ILI continues to improve onlin
3. What do you do to support and promote the wellbeing and mental health of your students, and how impactful were these initiatives in 2021?
Because the COVID pandemic drastically altered the lives of many ILI students, most dramatically for immigrants and refugees, ILI has strengthened its long-time
We provided online sessions with teachers and ILI’s career/education counselor and can report that the number of sessions increased in 2021. We eased “Zoom anxiety” by printing and mailing class materials and by spending more one-on-one time to address students’ personal issues regarding online meetings. And we dedicated more staff time to link students with local health and social service partners that are best prepared to assist with the traumas and dislocation of life for the most vulnerable students.
While it is challenging to assess precisely how these efforts impacted the lives of students, we know through responses to our efforts that there have been successes. Perhaps most illustrative is the result of our partnership with a local charitable foundation that resulted in direct COVID-relief payments to underserved populations such as immigrants and refugees. Through this partnership, ILI distributed checks to immigrant and refugee students that changed their family circumstances, even if only for a short while. Monthly rent and utility bills were covered, food was acquired, and child-care costs were paid. As one recipient reported, “When I didn’t have enough money to pay the rent, I got the check. It was really really my life saver!! Thank you sooooo much.”
4. How do you support the professional development of your teachers and staff, and what impact did that have in 2021?
Professional development for teachers and staff has been a mainstay of ILI operations since our founding nearly 40 years ago (and also over the past several years for the ILI board of directors). We devote one of our teacher/staff meetings eac
We participate each year in meetings of regional, national, and international organizations that emphasize t
ILI’s experience in providing relevant professi
ILI teachers also wrote a number of short papers related to successes and challenges in the online teaching environment, posted on ILI’s

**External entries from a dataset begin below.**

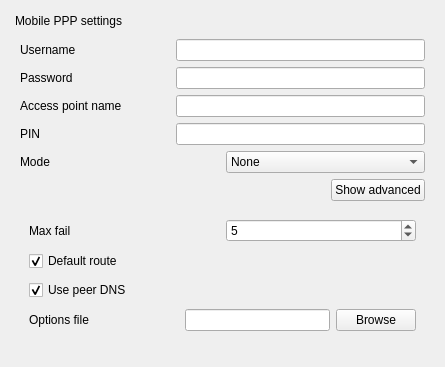
Old version of the form sources/gui/src/mobilewidget.ui in the repository arcan1s/netctl-gui.
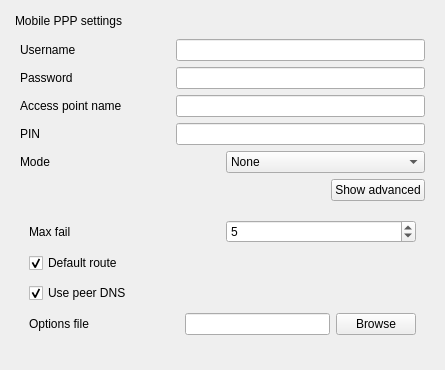
New version of the form.

Patch:
```diff
--- a/sources/gui/src/mobilewidget.ui
+++ b/sources/gui/src/mobilewidget.ui
@@ -7,7 +7,7 @@
     <x>0</x>
     <y>0</y>
     <width>445</width>
-    <height>367</height>
+    <height>370</height>
    </rect>
   </property>
   <property name="windowTitle">
```
Left out of the diff: 3 changed lines with no effect on the pictures.
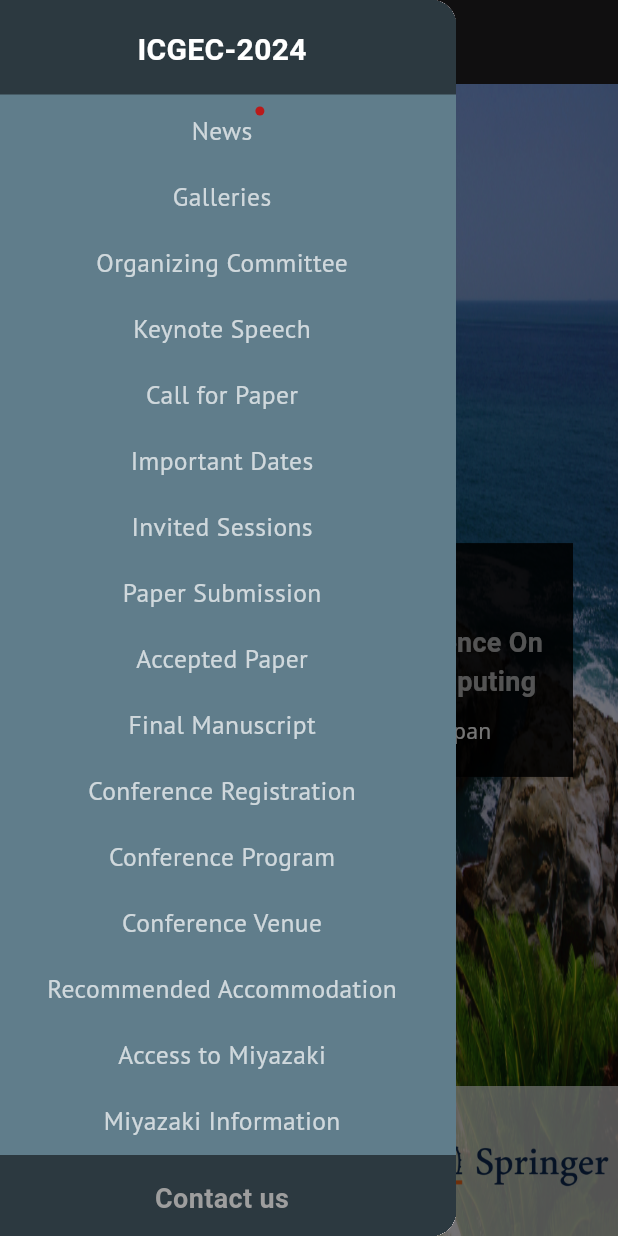
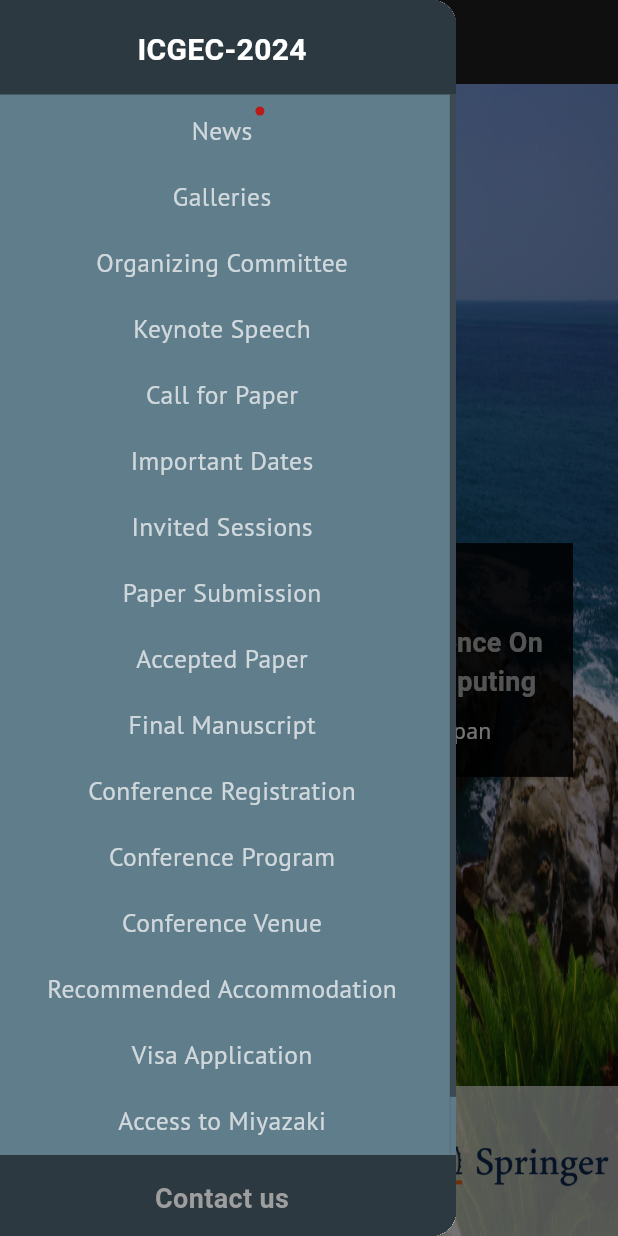
Before and after one commit to icgec24/icgec24.github.io, a Flutter app: the screen it shows after launch, with the side drawer open, on a phone screen of 412 x 824 dp. Run offline on Flutter 3.47's test engine with Material 3 defaults, Android fonts, the light colour scheme and no system bars; our stand-ins replace flutter_widget_from_html, get, google_fonts, lottie, webview_flutter_platform_interface; missing offline and left inert: dart:html, dart:ui_web, pointer_interceptor, syncfusion_flutter_pdfviewer, universal_html, webview_flutter_web; Roboto replaces fonts that are missing (Arimo); statements that could not run were skipped; project files that could hold a hidden picture were left out.

```diff
--- a/lib/features/home/home_desktop.dart
+++ b/lib/features/home/home_desktop.dart
@@ -12,6 +12,7 @@ import 'package:icgec_conference/features/invited_session/invited_session_deskto
 import 'package:icgec_conference/features/organizing_committee/organizing_committee_desktop.dart';
 import 'package:icgec_conference/features/paper_submission/paper_submission_desktop.dart';
 import 'package:icgec_conference/features/recommended_accommodation/recommended_accommodation_desktop.dart';
+import 'package:icgec_conference/features/visa_application/visa_application_desktop.dart';
 import 'package:url_launcher/url_launcher.dart';
 
 import '../../widgets/navigation_bar/navigation_bar.dart';
@@ -111,6 +112,8 @@ class _HomeDesktopState extends State<HomeDesktop> {
         return const Expanded(child: GalleriesDesktop());
       case  "Recommended Accommodation":
         return const Expanded(child: RecommendedAccommodationDesktop());
+      case  "Visa Application":
+        return const Expanded(child: VisaApplicationDesktop());
       case  "Contact us":
         return const Expanded(child: ContactUsDesktop());
     }
--- a/lib/features/home/home_mobile.dart
+++ b/lib/features/home/home_mobile.dart
@@ -19,6 +19,8 @@ import '../galleries/galleries_desktop.dart';
 import '../paper_submission/paper_submission_desktop.dart';
 import '../pdf_view/pdf_view_desktop.dart';
 import 'package:universal_html/html.dart' as html;
+
+import '../visa_application/visa_application_desktop.dart';
 
 class HomeMobile extends StatefulWidget {
   const HomeMobile({super.key});
@@ -136,6 +138,8 @@ class _HomeMobileState extends State<HomeMobile> {
         return const Expanded(child: GalleriesDesktop());
       case  "Recommended Accommodation":
         return const Expanded(child: RecommendedAccommodationDesktop());
+      case  "Visa Application":
+        return const Expanded(child: VisaApplicationDesktop());
       case  "Contact us":
         return const Expanded(child: ContactUsDesktop());
     }
--- a/lib/features/home/home_tablete.dart
+++ b/lib/features/home/home_tablete.dart
@@ -19,6 +19,8 @@ import '../organizing_committee/organizing_committee_desktop.dart';
 import '../paper_submission/paper_submission_desktop.dart';
 import '../pdf_view/pdf_view_desktop.dart';
 import 'package:universal_html/html.dart' as html;
+
+import '../visa_application/visa_application_desktop.dart';
 class HomeTablet extends StatefulWidget {
   const HomeTablet({super.key});
 
@@ -135,6 +137,8 @@ class _HomeTabletState extends State<HomeTablet> {
         return const Expanded(child: GalleriesDesktop());
       case  "Recommended Accommodation":
         return const Expanded(child: RecommendedAccommodationDesktop());
+      case  "Visa Application":
+        return const Expanded(child: VisaApplicationDesktop());
       case  "Contact us":
         return const Expanded(child: ContactUsDesktop());
     }
--- a/lib/features/invited_session/invited_session_desktop.dart
+++ b/lib/features/invited_session/invited_session_desktop.dart
@@ -35,7 +35,7 @@ class InvitedSessionDesktop extends StatelessWidget {
       InvitationLink(
           invitationCode: "ICGEC-2024-SS04",
           invitationTitle:
-          "Special Session on Advanced Meta-Heuristic Optimization Algorithms and Applications”",
+          "Special Session on “Advanced Meta-Heuristic Optimization Algorithms and Applications”",
           invitationLinkURL: "https://icgec24.github.io/assets/assets/pdf/ICGEC-2024-SS04-CFP.pdf",
           invitationReceiveProfessor:
           "Prof. Shu-Chuan Chu, Dr. Pei Hu, Dr. Pei-Cheng Song, Prof. Jeng-Shyang Pan")
--- a/lib/widgets/navigation_bar/navigation_bar.dart
+++ b/lib/widgets/navigation_bar/navigation_bar.dart
@@ -9,7 +9,7 @@ class NavigationBarWidget extends StatelessWidget {
   @override
   Widget build(BuildContext context) {
     List<String> nav_title = ['News','Galleries','Organizing Committee','Keynote Speech','Call for Paper','Important Dates','Invited Sessions','Paper Submission',
-    'Accepted Paper','Final Manuscript','Conference Registration','Conference Program','Conference Venue','Recommended Accommodation','Access to Miyazaki','Miyazaki Information'];
+    'Accepted Paper','Final Manuscript','Conference Registration','Conference Program','Conference Venue','Recommended Accommodation',"Visa Application",'Access to Miyazaki','Miyazaki Information'];
     final scrollController = ScrollController();
     var selectTab = "".obs;
     return Container(
--- a/pubspec.yaml
+++ b/pubspec.yaml
@@ -47,6 +47,7 @@ dependencies:
   scrollable_positioned_list: ^0.3.8
   pointer_interceptor: ^0.10.1
   lottie: 3.1.0
+  sitemap:
 dev_dependencies:
   flutter_test:
     sdk: flutter
```
Also changed, not shown: lib/features/visa_application/visa_application_desktop.dart (added, +25 -0 lines), 1 other file.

5. How do you achieve cross-cultural integration amongst your student body and what impact has this had on student experience in 2021? Please include details of what digital means you used to create and connect your student body during the covid pandemic in 2021.

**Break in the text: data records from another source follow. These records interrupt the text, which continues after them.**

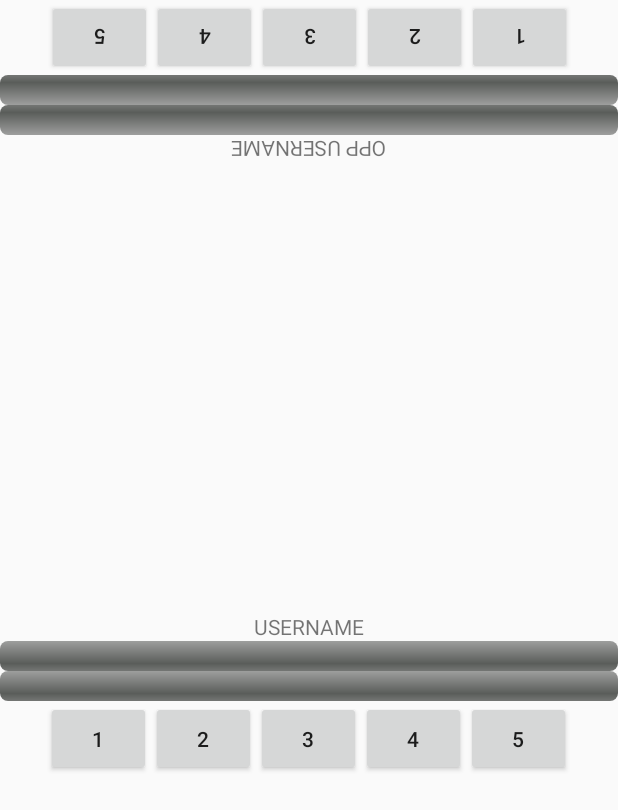
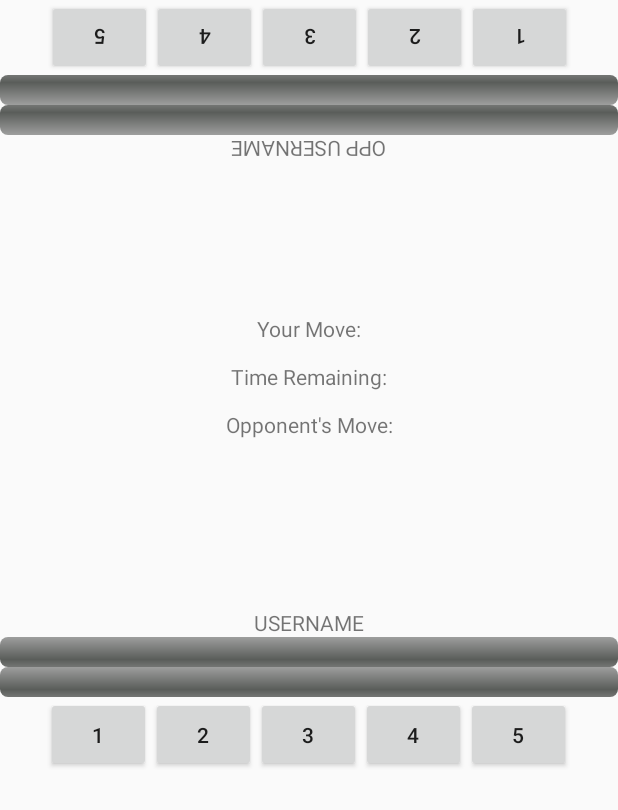
Before and after one commit to crosenblatt/wizard-duel-2-app, an Android app: the layout activity_offline_game.xml on its own in the app's theme, with its tools: preview values and no code run, on a phone screen of 412 x 824 dp. Shown: the top 810 px of the screen. Run offline under Robolectric (Android 15) with nearby library versions, the phone set to English and light mode, and no system bars.

Commit message:
added timer to offline game

```diff
--- a/WizardDuel2/app/src/main/java/com/cs307/crosenblatt/wizardduel2/IP.java
+++ b/WizardDuel2/app/src/main/java/com/cs307/crosenblatt/wizardduel2/IP.java
@@ -9,5 +9,5 @@ final class IP {
 
     //CHRIS PAL
     //public static final String IP = "https://wizard-duel.herokuapp.com/";
-    public static final String IP = "http://128.211.242.117:3000";
+    public static final String IP = "http://10.192.122.180:3000";
 }
--- a/WizardDuel2/app/src/main/res/layout/activity_offline_game.xml
+++ b/WizardDuel2/app/src/main/res/layout/activity_offline_game.xml
@@ -149,37 +149,49 @@
         <!--End opponent stuff-->
 
         <RelativeLayout
-            android:id="@id/last_moves"
             android:layout_width="match_parent"
             android:layout_height="wrap_content"
+            android:gravity="center_vertical"
             android:layout_below="@id/opp_stuff"
-            android:gravity="center_vertical">
-
+            android:id="@id/last_moves">
             <LinearLayout
-                android:id="@id/top_text"
                 android:layout_width="match_parent"
-                android:layout_height="49dp"
-                android:gravity="center_horizontal">
-
+                android:layout_height="32dp"
+                android:gravity="center_horizontal"
+                android:id="@id/top_text">
                 <TextView
-                    android:id="@id/spell_cast"
                     android:layout_width="match_parent"
                     android:layout_height="match_parent"
-                    android:gravity="center_horizontal" />
+                    android:id="@id/spell_cast"
+                    android:gravity="center_horizontal"
+                    android:text="@string/cast_prompt"/>
 
             </LinearLayout>
 
             <LinearLayout
-                android:id="@id/opponent_cast_view"
                 android:layout_width="match_parent"
-                android:layout_height="49dp"
-                android:layout_below="@id/top_text">
-
+                android:layout_height="32dp"
+                android:layout_below="@id/top_text"
+                android:id="@+id/timer_layout">
                 <TextView
-                    android:id="@id/opponent_cast"
                     android:layout_width="match_parent"
                     android:layout_height="match_parent"
-                    android:gravity="center_horizontal" />
+                    android:id="@+id/time_text"
+                    android:gravity="center_horizontal"
+                    android:text="@string/time_text"/>
+            </LinearLayout>
+
+            <LinearLayout
+                android:layout_width="match_parent"
+                android:layout_height="32dp"
+                android:layout_below="@+id/timer_layout"
+                android:id="@id/opponent_cast_view">
+                <TextView
+                    android:layout_width="match_parent"
+                    android:layout_height="match_parent"
+                    android:id="@id/opponent_cast"
+                    android:gravity="center_horizontal"
+                    android:text="@string/opponent_info"/>
             </LinearLayout>
         </RelativeLayout>
 
```
Also changed, not shown: WizardDuel2/app/src/main/java/com/cs307/crosenblatt/wizardduel2/OfflineGameActivity.java (+42 -1 lines).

At ILI, we create risk-free environments in our classrooms. We daily engage with international, immigrant, and refugee students as well as local residents learning other languages. On day one, we strive to envelop students in a safe place where everyone knows they are welcomed and respected and thus can take chances in their expression of the language.
That said, there is no question we were concerned about moving to online classes and potentially losing the personal connectivity and sense of belonging we work hard to create. In 2021, we continued operational transfor
Through consultation with marketing experts, we increased our targeted social media outreach and saw an increase in our world language program, enrolling not just local English-speaking residents but also people across the country and even in other countries who wanted to learn additional languages. Our one-on-one online tutorials also increased as we strengthened our volunteer tutor program, in part by providing a monthly newsletter via a new dedicated website for volunteers. At monthly “mingles”, students from all four free English classes meet in one Zoom session for structured ice-breakers; this replaces the break-time chats held between in-person classes.
Teachers created weekly newsletters and dedicated websites to keep students informed of classroom schedules and a variety of tools to enhance online learning, We offered tutorials in Google Classroom and other platforms to help achieve this goal.